Work instructions: Lines below that include "span" are the answer; copy each one.

Data listing:
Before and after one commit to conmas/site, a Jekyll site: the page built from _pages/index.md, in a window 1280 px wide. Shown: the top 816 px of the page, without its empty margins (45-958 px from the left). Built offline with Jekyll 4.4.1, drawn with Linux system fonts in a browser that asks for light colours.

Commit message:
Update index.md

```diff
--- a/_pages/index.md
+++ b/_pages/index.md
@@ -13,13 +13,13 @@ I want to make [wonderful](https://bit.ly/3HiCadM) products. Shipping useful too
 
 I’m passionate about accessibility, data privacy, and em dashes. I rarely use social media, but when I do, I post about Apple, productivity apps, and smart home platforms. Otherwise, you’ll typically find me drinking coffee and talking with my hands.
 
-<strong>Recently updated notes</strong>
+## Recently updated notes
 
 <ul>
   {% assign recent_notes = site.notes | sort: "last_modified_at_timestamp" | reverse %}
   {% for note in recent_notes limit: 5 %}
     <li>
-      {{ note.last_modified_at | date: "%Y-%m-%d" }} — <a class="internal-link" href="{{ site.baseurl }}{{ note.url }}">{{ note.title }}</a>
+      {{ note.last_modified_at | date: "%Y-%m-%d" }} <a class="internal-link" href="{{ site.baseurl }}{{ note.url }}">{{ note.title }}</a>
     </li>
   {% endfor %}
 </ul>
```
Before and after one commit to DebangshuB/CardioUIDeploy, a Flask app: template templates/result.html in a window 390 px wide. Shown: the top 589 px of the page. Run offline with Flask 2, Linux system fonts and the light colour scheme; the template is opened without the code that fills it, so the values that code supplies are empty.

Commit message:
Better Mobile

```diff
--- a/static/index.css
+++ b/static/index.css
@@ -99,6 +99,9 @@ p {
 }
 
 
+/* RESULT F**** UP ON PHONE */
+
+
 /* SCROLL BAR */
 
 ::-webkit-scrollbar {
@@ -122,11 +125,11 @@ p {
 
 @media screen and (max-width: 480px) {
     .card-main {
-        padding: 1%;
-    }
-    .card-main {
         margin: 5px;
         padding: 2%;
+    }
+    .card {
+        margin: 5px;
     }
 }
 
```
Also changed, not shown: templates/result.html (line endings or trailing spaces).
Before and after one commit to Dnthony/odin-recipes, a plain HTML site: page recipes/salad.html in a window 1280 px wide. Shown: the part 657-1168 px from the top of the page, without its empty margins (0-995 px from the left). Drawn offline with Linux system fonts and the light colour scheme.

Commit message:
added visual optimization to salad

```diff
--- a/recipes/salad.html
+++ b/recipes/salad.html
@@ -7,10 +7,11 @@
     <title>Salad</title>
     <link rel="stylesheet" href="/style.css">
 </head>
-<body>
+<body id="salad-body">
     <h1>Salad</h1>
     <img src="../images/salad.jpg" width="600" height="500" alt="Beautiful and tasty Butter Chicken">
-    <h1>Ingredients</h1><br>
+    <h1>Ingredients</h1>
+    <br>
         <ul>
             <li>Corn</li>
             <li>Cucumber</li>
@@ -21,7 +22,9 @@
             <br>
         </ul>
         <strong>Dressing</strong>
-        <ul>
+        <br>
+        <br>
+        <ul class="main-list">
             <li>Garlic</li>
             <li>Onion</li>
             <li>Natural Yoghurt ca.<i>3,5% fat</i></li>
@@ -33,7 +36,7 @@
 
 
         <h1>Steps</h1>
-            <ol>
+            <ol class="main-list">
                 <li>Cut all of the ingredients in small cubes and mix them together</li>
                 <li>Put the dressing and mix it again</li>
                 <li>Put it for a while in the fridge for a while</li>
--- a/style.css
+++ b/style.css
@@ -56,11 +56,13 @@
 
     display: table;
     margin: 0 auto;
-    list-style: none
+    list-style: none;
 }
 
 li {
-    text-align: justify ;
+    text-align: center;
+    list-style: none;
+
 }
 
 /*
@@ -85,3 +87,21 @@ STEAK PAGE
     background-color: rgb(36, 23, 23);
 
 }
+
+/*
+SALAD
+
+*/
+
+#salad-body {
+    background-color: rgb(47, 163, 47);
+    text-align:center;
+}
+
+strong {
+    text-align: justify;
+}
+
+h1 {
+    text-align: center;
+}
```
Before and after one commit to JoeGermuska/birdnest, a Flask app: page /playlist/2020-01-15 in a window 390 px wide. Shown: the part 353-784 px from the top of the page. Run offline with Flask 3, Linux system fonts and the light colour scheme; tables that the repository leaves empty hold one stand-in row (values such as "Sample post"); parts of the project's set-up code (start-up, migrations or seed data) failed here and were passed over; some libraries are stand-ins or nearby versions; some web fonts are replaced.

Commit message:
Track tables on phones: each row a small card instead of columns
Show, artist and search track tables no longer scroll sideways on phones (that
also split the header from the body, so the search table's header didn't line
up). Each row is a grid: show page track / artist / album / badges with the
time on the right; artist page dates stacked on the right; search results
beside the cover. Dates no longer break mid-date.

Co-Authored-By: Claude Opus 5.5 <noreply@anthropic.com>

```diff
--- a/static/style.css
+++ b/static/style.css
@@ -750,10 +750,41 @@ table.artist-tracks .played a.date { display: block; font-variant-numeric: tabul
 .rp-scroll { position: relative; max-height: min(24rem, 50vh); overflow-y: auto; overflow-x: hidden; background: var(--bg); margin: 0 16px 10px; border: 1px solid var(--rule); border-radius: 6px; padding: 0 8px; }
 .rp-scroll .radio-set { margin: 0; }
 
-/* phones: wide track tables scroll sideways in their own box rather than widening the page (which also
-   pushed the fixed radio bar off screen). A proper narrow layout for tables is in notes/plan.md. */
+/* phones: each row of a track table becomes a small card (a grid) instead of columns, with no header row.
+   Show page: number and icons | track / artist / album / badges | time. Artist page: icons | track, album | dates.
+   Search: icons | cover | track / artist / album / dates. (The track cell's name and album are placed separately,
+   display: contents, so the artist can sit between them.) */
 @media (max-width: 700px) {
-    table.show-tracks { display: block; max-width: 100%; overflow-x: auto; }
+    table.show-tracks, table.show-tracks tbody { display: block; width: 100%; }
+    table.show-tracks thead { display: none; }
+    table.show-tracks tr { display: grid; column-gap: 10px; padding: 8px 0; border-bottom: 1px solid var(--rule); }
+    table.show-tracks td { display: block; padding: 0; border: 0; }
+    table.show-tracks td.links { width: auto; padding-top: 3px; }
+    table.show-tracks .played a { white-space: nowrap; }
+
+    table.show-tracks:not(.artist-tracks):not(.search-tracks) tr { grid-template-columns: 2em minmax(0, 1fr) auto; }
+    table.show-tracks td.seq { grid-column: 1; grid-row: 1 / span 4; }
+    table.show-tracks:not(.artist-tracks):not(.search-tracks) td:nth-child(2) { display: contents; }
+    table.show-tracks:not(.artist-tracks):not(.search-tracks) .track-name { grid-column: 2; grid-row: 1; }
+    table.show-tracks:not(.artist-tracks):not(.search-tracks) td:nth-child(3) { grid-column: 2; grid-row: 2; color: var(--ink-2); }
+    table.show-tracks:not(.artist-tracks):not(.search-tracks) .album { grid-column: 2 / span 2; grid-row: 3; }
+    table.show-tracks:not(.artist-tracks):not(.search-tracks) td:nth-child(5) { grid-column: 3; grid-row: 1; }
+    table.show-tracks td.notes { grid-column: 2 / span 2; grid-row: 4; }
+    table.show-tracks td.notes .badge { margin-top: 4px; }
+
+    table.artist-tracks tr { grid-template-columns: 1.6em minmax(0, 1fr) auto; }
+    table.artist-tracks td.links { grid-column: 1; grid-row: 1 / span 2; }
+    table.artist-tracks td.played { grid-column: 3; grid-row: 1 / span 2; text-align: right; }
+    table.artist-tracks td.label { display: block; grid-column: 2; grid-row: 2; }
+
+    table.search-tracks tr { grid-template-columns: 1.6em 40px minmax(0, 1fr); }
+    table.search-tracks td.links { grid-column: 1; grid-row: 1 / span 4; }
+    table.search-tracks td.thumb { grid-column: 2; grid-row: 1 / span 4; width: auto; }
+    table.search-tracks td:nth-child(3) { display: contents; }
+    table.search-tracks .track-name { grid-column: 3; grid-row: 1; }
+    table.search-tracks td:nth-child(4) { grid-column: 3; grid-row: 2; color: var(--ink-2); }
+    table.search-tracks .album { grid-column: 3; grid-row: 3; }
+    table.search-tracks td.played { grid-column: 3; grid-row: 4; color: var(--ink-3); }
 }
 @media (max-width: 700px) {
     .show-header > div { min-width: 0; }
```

Written response:
+    table.show-tracks td.seq { grid-column: 1; grid-row: 1 / span 4; }
+    table.show-tracks:not(.artist-tracks):not(.search-tracks) .album { grid-column: 2 / span 2; grid-row: 3; }
+    table.show-tracks td.notes { grid-column: 2 / span 2; grid-row: 4; }
+    table.artist-tracks td.links { grid-column: 1; grid-row: 1 / span 2; }
+    table.artist-tracks td.played { grid-column: 3; grid-row: 1 / span 2; text-align: right; }
+    table.search-tracks td.links { grid-column: 1; grid-row: 1 / span 4; }
+    table.search-tracks td.thumb { grid-column: 2; grid-row: 1 / span 4; width: auto; }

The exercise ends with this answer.